## Problem to solve
On how many lines of the records below does the string "README" appear? Reply with only the number.

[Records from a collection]
◆ ◆ ◆ ◆ ◆ ◆ ◆
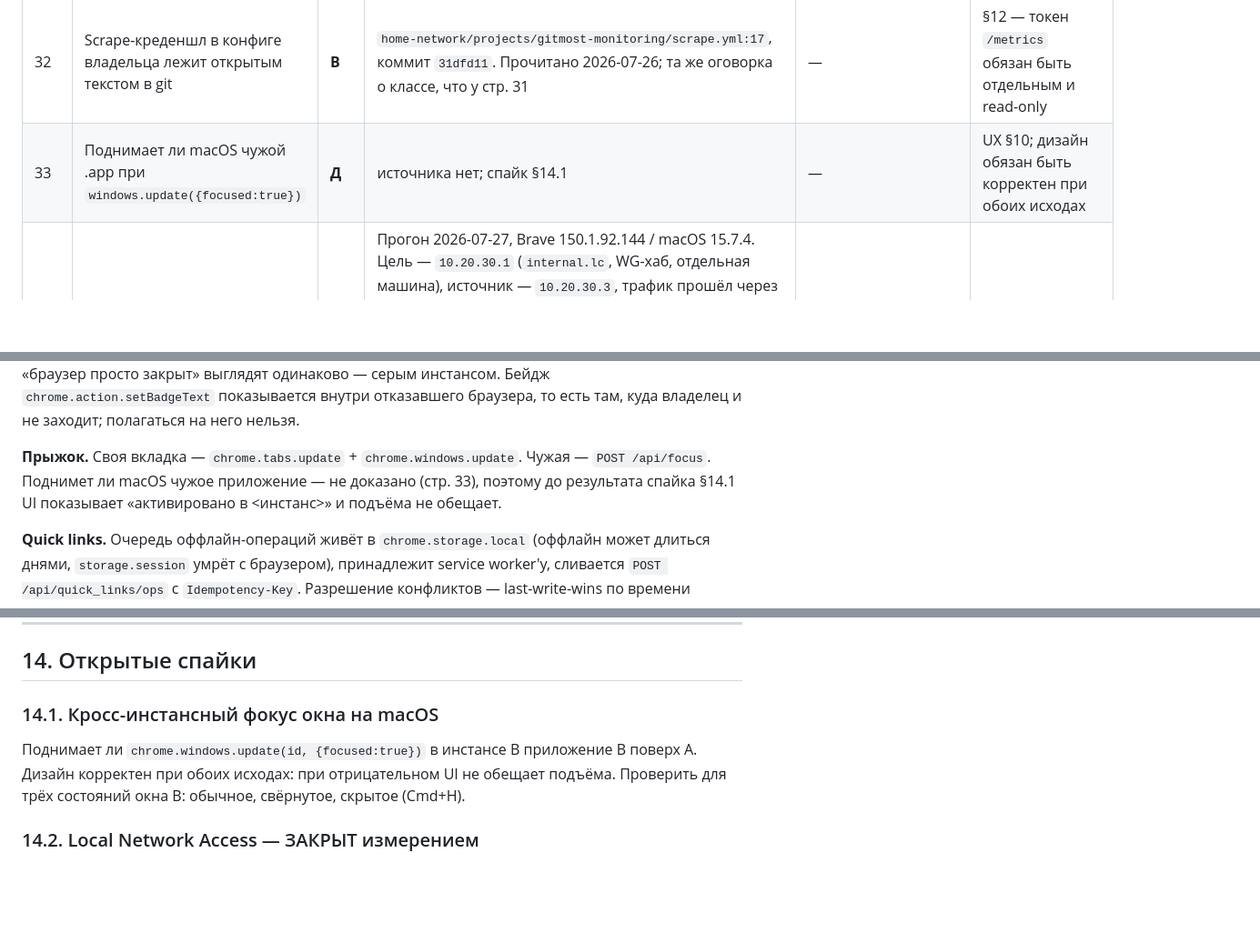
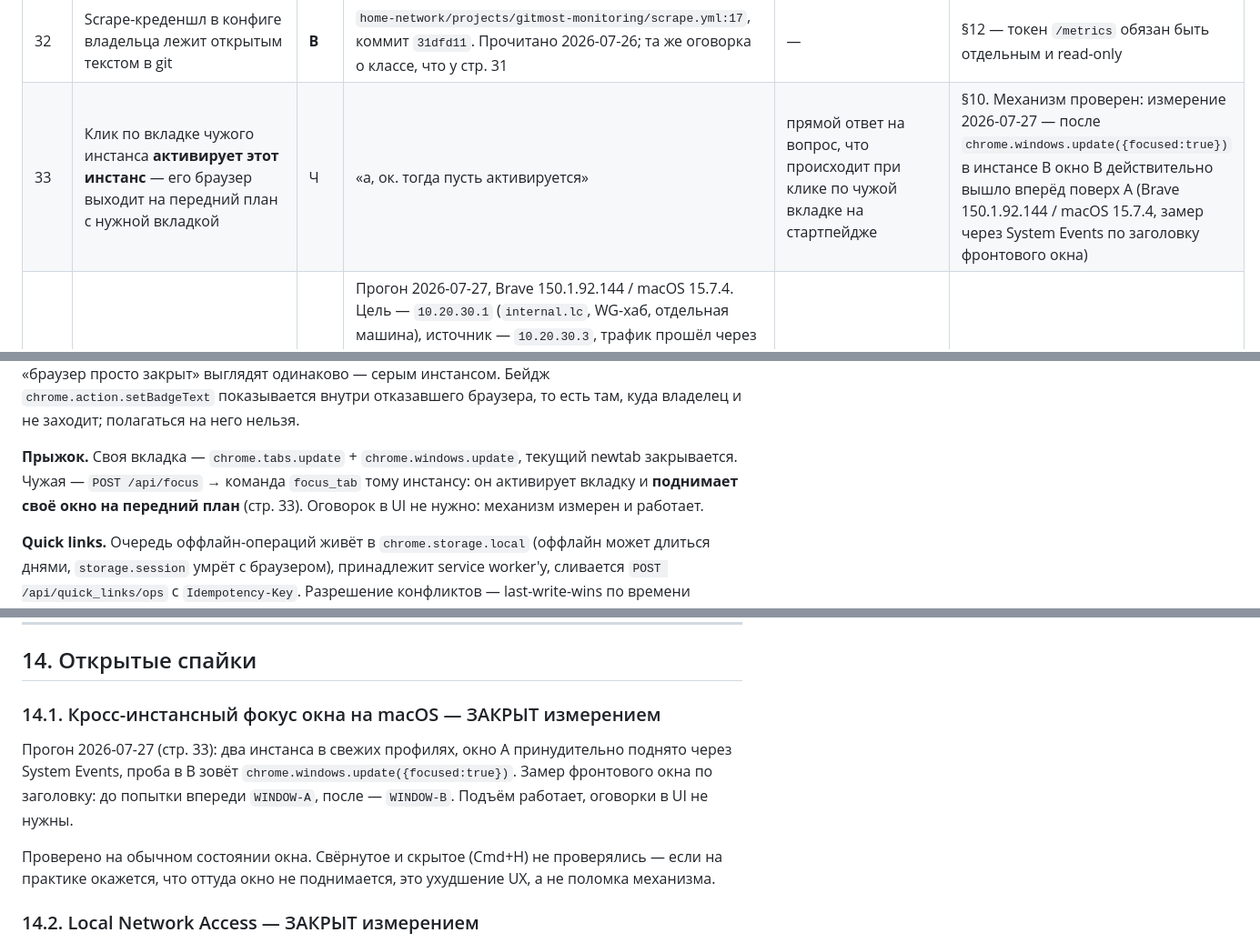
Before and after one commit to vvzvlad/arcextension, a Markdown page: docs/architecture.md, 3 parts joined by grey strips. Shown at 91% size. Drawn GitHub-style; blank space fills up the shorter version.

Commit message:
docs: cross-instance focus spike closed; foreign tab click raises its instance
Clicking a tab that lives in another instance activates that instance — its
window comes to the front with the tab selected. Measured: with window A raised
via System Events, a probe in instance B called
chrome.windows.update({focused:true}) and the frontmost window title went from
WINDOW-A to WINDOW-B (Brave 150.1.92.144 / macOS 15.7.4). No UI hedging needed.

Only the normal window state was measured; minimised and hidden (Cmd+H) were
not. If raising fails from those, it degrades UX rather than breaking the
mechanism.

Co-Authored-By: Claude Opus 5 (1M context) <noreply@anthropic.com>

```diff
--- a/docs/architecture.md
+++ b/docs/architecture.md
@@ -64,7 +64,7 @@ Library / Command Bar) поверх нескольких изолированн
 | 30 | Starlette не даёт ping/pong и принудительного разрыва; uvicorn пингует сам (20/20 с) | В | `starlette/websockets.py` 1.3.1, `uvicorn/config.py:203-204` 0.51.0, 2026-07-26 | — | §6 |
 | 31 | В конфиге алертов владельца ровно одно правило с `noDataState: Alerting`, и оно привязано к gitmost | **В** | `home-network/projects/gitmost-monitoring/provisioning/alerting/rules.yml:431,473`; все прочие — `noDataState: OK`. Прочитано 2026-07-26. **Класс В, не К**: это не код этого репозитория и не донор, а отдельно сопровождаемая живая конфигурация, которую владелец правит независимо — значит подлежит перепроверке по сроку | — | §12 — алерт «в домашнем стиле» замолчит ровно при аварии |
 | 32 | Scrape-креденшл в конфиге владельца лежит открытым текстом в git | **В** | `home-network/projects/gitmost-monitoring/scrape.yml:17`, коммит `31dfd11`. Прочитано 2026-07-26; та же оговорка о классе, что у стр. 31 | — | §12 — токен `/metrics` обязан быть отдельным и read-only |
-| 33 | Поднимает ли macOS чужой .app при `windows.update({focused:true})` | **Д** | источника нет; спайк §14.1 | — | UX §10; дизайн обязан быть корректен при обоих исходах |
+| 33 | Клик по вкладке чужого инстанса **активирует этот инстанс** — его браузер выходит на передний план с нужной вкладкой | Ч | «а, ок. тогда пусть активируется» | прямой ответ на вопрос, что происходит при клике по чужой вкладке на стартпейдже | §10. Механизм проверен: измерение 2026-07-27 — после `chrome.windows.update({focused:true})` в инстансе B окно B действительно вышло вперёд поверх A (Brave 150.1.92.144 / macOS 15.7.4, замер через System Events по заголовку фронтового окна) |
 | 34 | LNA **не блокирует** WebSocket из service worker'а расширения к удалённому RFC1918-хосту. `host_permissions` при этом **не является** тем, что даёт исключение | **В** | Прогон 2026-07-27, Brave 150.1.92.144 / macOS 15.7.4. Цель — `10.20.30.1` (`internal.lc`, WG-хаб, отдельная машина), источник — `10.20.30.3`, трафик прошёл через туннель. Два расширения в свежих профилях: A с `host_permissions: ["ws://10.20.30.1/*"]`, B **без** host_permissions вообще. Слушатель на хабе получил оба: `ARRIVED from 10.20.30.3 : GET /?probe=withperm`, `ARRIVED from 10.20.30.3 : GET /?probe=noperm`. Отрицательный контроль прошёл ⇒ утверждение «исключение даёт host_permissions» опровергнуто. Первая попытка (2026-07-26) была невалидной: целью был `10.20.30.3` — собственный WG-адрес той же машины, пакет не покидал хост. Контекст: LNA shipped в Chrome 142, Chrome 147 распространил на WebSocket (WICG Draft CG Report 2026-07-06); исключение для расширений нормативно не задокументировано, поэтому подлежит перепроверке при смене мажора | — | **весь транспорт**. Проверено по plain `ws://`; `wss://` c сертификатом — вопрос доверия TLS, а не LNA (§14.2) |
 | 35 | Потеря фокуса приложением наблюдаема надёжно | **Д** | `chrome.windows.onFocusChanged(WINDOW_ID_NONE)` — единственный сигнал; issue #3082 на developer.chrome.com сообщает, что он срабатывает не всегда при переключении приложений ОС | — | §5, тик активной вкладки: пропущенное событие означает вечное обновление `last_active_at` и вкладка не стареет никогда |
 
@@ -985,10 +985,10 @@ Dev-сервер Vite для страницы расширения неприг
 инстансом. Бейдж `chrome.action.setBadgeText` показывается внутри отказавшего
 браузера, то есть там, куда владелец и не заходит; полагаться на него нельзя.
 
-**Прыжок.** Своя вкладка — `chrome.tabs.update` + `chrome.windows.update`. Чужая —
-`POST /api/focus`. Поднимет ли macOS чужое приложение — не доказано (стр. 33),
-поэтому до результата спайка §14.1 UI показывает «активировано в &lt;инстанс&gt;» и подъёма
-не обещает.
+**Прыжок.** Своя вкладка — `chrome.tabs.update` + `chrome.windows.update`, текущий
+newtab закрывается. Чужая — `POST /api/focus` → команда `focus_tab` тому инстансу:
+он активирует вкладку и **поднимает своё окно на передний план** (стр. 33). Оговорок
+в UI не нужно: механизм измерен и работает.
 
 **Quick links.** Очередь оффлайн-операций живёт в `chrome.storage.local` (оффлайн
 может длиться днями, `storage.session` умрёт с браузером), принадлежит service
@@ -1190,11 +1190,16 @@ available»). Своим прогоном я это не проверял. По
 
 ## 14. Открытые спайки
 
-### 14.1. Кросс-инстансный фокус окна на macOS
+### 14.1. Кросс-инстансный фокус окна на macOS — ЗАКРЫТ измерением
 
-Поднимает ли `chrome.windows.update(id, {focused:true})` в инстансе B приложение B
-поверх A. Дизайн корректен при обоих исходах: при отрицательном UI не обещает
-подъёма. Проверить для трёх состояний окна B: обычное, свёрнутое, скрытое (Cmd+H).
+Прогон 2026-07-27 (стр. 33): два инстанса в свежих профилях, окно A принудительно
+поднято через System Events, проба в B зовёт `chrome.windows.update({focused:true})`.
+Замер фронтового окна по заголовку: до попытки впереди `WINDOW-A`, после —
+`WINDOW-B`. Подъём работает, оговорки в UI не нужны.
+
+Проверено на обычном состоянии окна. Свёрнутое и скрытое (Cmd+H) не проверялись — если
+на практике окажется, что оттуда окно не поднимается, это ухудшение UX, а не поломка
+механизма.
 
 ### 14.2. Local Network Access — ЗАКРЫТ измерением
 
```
◆ ◆ ◆ ◆ ◆ ◆ ◆
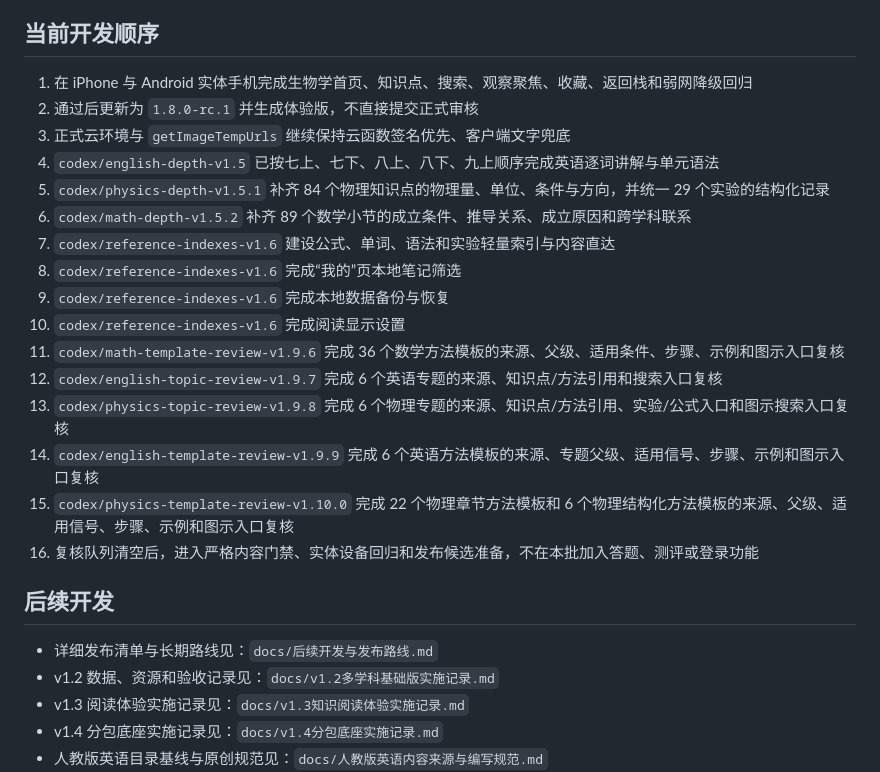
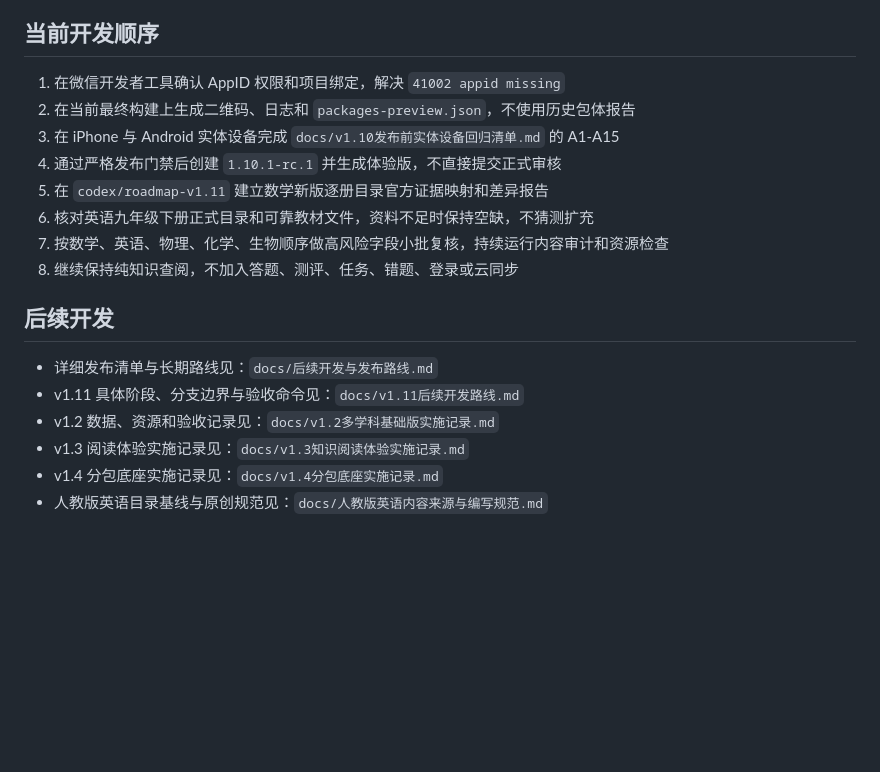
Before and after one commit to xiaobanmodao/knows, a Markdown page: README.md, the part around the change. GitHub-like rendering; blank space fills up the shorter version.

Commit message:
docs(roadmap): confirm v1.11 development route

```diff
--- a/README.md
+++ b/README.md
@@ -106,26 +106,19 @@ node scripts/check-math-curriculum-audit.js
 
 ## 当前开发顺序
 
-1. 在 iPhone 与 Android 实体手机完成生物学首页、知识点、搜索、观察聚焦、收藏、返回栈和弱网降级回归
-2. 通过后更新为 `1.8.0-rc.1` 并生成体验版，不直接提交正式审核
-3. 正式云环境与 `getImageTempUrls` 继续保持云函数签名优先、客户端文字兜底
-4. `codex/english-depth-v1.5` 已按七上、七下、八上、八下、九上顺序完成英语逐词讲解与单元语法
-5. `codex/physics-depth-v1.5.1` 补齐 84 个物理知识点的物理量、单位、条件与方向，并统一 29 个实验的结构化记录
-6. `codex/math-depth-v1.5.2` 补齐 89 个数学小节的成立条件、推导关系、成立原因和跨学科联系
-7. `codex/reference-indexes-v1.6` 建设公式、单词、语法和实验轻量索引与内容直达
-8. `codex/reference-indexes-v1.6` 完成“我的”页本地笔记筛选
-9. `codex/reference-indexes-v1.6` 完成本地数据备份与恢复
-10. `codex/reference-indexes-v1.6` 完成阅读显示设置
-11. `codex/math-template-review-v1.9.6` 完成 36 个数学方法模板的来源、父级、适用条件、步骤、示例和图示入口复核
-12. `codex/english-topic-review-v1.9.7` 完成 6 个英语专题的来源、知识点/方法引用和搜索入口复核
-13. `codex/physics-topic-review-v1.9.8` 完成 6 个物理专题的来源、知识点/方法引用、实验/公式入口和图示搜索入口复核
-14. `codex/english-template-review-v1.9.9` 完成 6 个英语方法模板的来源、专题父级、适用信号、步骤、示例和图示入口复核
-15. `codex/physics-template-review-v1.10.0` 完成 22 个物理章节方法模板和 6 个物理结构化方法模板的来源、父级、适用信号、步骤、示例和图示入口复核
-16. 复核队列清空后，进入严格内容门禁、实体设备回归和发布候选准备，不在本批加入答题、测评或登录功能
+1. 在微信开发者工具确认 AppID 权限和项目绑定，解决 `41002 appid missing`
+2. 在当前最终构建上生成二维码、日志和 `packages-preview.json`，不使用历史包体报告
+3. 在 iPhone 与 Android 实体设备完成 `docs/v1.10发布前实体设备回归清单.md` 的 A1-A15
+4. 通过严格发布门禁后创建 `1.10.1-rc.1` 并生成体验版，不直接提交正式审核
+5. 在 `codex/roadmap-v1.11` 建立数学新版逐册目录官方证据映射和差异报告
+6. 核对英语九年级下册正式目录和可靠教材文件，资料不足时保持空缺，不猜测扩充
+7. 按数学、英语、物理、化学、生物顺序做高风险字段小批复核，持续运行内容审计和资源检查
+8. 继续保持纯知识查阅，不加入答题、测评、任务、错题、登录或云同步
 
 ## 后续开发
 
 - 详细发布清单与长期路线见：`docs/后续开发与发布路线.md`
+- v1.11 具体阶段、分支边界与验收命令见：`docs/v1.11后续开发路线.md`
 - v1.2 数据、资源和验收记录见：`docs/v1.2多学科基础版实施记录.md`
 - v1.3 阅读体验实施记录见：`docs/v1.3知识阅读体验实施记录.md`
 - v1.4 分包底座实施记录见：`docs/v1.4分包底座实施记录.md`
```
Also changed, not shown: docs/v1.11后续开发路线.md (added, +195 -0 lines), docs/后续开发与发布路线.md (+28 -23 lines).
◆ ◆ ◆ ◆ ◆ ◆ ◆
## Reply to the exercise
3